By Jubin Katiraie
Workers at Qeshm Heavy Oil Refineries, Abadan Refinery, Parsian Refinery, Lamerd Petrochemical, among others, went on strike.
On 1 August 2020, workers at several major refineries, including the Qeshm Heavy Oil Refinery, the Abadan Refinery, the Parsian Refinery, and Lamerd Petrochemical, went on strike in protest to non-payment of their salaries and benefits.
Due to the failure of the government to make financial settlements with contracting companies, these companies are facing a liquidity crisis and are unable to pay workers’ salaries.
The workers’ protest and strike are against the non-payment of months of salaries and job benefits. Workers at the Exir and Scaf contracting companies at the Abadan refinery are in a dire situation due to back pays.
In the past, the workers have repeatedly staged protests in recent months over layoffs, arrears of wages and job benefits, but the government’s disregard for the workers’ demands led them to go on strike on Saturday.
“Our serious challenge to the Minister of Oil is the dismissal of local workers and employees,” said Karim Hosseini, a member of parliament from Ahvaz, criticizing the government’s anti-labor policies.
“More than 80 percent of the country’s oil is extracted in Khuzestan, but there is still the problem of lack of job opportunities,” he added.
In Fars province, workers at Lamerd Petrochemical and Parsian Natural Gas Refinery also went on strike. An hour after the strike began at Lamerd Petrochemical, more workers joined the strike.
Workers at the Parsian natural gas refinery near the city of Mehr in Fars province also went on strike on 1 August.
On the Qeshm Island, the workers of the heavy oil refinery went on strike at the same time as the workers of other refineries.
The widespread strike by refineries and petrochemicals in the south of the country expanded to the phases 22 and 24 of South Pars Kangan.
Many workers working in refineries, petrochemicals, and industrial projects face months of back pay and benefits. Most of the protesting and striking workers are workers in contracting companies.

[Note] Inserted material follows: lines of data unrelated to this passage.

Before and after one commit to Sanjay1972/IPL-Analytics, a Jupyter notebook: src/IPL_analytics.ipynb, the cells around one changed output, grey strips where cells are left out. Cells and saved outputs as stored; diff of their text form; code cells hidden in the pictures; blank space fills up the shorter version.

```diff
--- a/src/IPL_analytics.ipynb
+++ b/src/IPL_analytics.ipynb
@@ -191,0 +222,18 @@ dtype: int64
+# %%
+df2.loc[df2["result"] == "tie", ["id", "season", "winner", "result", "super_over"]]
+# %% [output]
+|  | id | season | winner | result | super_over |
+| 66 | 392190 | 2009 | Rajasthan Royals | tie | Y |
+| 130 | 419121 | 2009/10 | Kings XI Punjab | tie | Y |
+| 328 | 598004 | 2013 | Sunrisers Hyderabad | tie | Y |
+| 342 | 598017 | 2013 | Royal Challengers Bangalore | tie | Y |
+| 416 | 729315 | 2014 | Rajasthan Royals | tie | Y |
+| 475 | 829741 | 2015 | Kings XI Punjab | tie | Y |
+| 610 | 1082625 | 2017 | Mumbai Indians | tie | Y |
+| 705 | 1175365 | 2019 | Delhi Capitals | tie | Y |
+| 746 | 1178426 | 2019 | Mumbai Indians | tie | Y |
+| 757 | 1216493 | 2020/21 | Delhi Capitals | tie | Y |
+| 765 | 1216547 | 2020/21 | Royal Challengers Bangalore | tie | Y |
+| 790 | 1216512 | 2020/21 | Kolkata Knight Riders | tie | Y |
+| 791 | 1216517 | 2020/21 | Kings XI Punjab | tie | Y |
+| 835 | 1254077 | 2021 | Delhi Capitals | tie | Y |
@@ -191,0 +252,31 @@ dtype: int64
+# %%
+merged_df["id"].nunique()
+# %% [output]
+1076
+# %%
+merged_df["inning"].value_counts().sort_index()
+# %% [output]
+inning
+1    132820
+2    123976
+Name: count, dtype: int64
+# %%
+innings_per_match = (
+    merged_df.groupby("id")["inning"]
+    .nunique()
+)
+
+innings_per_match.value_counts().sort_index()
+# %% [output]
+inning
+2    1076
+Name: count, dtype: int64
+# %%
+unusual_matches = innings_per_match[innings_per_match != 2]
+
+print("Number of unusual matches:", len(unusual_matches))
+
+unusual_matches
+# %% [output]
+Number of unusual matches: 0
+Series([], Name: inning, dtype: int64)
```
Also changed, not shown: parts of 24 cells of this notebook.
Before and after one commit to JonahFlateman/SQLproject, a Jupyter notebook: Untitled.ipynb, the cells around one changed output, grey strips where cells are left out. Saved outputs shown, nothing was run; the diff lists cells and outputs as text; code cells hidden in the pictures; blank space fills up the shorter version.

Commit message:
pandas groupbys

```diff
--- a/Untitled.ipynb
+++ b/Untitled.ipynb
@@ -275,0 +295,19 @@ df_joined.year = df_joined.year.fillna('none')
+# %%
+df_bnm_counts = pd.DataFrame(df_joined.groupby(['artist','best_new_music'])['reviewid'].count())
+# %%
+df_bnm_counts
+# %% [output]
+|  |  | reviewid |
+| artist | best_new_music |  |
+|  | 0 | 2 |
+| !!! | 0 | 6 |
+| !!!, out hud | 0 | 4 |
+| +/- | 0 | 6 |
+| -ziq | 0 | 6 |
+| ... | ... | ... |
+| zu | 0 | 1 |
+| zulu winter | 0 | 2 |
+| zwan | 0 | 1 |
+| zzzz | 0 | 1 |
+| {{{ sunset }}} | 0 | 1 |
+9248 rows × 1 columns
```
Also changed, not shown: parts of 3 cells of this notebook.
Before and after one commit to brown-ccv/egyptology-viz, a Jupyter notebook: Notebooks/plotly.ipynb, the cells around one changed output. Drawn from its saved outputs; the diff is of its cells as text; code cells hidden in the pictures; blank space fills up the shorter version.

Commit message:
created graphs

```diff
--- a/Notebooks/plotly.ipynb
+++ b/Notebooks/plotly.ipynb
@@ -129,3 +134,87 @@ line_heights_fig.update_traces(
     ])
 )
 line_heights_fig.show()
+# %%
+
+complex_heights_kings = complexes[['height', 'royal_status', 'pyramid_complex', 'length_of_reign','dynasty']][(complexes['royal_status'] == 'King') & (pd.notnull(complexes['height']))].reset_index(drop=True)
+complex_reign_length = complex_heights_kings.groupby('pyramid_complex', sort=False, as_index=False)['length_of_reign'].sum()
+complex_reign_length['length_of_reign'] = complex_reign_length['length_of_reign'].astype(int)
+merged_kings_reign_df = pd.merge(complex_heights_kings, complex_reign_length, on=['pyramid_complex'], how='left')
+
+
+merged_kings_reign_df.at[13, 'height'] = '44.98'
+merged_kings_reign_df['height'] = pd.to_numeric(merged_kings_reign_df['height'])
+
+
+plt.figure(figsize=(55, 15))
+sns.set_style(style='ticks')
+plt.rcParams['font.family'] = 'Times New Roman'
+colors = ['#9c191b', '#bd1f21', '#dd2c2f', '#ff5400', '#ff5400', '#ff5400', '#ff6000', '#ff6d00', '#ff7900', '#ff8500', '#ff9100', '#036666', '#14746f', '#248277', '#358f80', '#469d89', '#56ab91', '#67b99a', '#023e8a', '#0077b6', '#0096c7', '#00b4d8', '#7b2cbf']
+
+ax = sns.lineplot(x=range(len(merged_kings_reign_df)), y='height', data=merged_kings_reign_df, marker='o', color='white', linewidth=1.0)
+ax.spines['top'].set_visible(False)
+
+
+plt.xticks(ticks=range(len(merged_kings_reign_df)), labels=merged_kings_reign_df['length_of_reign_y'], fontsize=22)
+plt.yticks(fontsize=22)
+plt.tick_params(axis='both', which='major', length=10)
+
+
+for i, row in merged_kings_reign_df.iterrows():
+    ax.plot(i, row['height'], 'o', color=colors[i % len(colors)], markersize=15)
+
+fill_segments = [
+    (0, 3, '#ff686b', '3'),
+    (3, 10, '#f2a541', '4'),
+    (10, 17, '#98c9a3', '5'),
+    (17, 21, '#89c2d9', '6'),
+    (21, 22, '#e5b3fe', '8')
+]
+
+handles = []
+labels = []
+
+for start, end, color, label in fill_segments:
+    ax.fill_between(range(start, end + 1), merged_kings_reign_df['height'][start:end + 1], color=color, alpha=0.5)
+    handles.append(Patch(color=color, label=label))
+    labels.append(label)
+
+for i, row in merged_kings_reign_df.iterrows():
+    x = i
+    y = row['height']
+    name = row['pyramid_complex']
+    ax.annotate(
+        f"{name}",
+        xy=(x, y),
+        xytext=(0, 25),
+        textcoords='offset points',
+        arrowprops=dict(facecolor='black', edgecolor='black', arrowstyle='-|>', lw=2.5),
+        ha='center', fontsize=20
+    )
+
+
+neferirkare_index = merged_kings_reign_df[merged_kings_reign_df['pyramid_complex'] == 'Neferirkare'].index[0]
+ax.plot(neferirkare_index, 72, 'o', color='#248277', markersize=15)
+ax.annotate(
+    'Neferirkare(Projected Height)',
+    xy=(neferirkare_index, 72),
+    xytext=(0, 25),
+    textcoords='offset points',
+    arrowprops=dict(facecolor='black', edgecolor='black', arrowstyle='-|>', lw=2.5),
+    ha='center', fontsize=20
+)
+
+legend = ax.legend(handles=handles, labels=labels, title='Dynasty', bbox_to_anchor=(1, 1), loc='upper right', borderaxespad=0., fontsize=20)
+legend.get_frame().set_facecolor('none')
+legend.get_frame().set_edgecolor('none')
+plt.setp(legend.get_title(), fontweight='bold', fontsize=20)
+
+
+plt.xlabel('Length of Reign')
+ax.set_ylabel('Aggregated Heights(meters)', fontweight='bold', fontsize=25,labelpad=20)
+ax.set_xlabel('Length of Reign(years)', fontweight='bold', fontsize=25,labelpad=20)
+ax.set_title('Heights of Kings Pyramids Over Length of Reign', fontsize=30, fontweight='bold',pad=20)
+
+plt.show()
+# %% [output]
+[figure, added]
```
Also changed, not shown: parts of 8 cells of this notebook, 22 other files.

The general strike began on 29 July, when personnel at the North Azadegan oil field went on strike to protest the lower wages suggested by the Iran Ofogh company.
This oil field is one of the largest oil fields in the Middle East, most of which is located in Hur al-Azim and the villages around the city of Hoveyzeh.
Despite the extraction of oil reserves in the region, the authorities also refuse to employ local workers in companies operating in the North Azadegan oil field.
The limited number of indigenous people employed for temporary and unprofessional work also face the risk of discrimination in wages, benefits, and dismissal, and so far, many of these workers have been fired under various pretexts.
The strike by all the personnel of the North Azadegan oil field was carried out following the threat of dismissal of the personnel by Ismail Gholampour, the executor of the North Azadegan oil field project.
According to reports, a deal between senior executives of PEDEC Oil Development Engineering Company and the announcement of Iran Ofogh as the winner and the dismissal of the OICO company sparked protests at the refinery, and Iran Ofogh’s offer of low salaries in a formal tender led to a strike at this refinery.
As a result, a threatening letter from the management of the Petroleum Engineering and Development Company was given to the personnel, who will be fired if they do not comply.
The nationwide strike by oil workers and employees has started in the south of the country, while in this region, the protest and strike by the workers of Haft Tapeh Sugarcane Company entered its 48th day on 1 August.
The lack of attention by the authorities to workers’ rights has led to an increase in protests and strikes. It is predicted that due to the inability of the government to solve these problems, it will lead to the spread of protests and strikes among workers from different strata.